Published 9:59 am Saturday, May 28, 2011

by Dinah Babb, David Britt and Judy Wells

The treasurers for the City of Franklin and Southampton and Isle of Wight counties are using an old tool to better collect taxes and help prevent future increases.

Treasurers are tasked to collect the revenue necessary for local services such as fire, police, schools, emergency services and other funds.

Most of the revenue is collected on time, but a small, yet significant percentage of the taxes are not paid and require other means of collection to prevent large write-offs and future tax increases.

As far back as 1950, Virginia law has allowed treasurers to issue seizure warrants as a means of collecting delinquent taxes. In the past, warrants were given to in-house collectors or the sheriff’s department to locate the delinquent property, serve the warrant, seize the property and collect the taxes.

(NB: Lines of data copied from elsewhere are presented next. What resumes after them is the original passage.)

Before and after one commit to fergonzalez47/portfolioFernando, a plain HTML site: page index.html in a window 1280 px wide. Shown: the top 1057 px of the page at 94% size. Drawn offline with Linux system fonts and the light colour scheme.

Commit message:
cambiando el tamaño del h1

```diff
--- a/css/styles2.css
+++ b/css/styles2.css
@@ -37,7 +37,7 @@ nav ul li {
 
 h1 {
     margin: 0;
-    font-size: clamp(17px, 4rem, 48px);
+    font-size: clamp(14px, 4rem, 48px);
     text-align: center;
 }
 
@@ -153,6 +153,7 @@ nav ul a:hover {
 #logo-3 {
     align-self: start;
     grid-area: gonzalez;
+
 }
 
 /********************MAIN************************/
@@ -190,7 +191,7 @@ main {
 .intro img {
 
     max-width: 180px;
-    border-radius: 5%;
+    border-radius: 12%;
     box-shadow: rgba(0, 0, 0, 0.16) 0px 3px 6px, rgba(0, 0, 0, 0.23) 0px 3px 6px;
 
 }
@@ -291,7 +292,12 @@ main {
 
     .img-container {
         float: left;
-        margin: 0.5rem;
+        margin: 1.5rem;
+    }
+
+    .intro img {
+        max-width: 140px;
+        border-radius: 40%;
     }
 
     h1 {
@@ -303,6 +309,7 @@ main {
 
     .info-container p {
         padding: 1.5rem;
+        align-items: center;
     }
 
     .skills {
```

The process has merit; it is limited due to the amount of time, labor and cost required of the locality. Seizures are processed in-house, all costs to locate, seize and collect taxes must come out of collected taxes.

This reduces the net amount to be applied to the needs of the locality.

The treasurers announce an upgrade to the seizure process that will collect more taxes and allow 100 percent of the taxes collected to be applied to the needs of the city or county and reduce the need to increase future budgets due to loss of revenue.

Franklin, Southampton County and Isle of Wight County are utilizing the service of Virginia Auction and Collections Co. and its license plate readers to locate and seize delinquent taxes.

Here’s how the system works and what you need to know.

In place of a single warrant, the treasurers upload their delinquent list to VAC. Using license plate readers equipped with the treasurers’ information, VAC scans all parked cars in parking lots, driveways and streets.

Once the reader locates a license plate matching a delinquent account, the VAC agent verifies the vehicle’s identification and boots the car for tow later that evening.

The agent also places a warrant, explaining the seizure on the vehicle.

If your vehicle is booted, immediately call the treasurer’s office to settle your account.

If you make payment before close of business that day, you can avoid having your vehicle towed and only incur the booting fee and 20 percent collection fee.

Should you fail to pay the treasurer before close of business, your vehicle will be towed to a secure compound and you will incur tow and storage fees.

Due to city and county liabilities, no car can be left booted in parking lots, or on the street.

In other jurisdictions where VAC is working, 98 percent of all seizures are redeemed and released within three days.

Most of that occurs within the first 24 hours.

For the 2 percent who do not redeem their vehicle, the treasurers can carry their vehicle to auction to cover the unpaid taxes and costs to seize the vehicle.

The treasurers encourage you to pay your taxes on time and help keep future taxes low.

DINAH BABB is treasurer for the City of Franklin and can be reached at dbabb@franklinva.com.

DAVID BRITT is treasurer of Southampton County and can be reached at 653-3025.

JUDY WELLS is treasurer of Isle of Wight County and can be reached at 365-6228.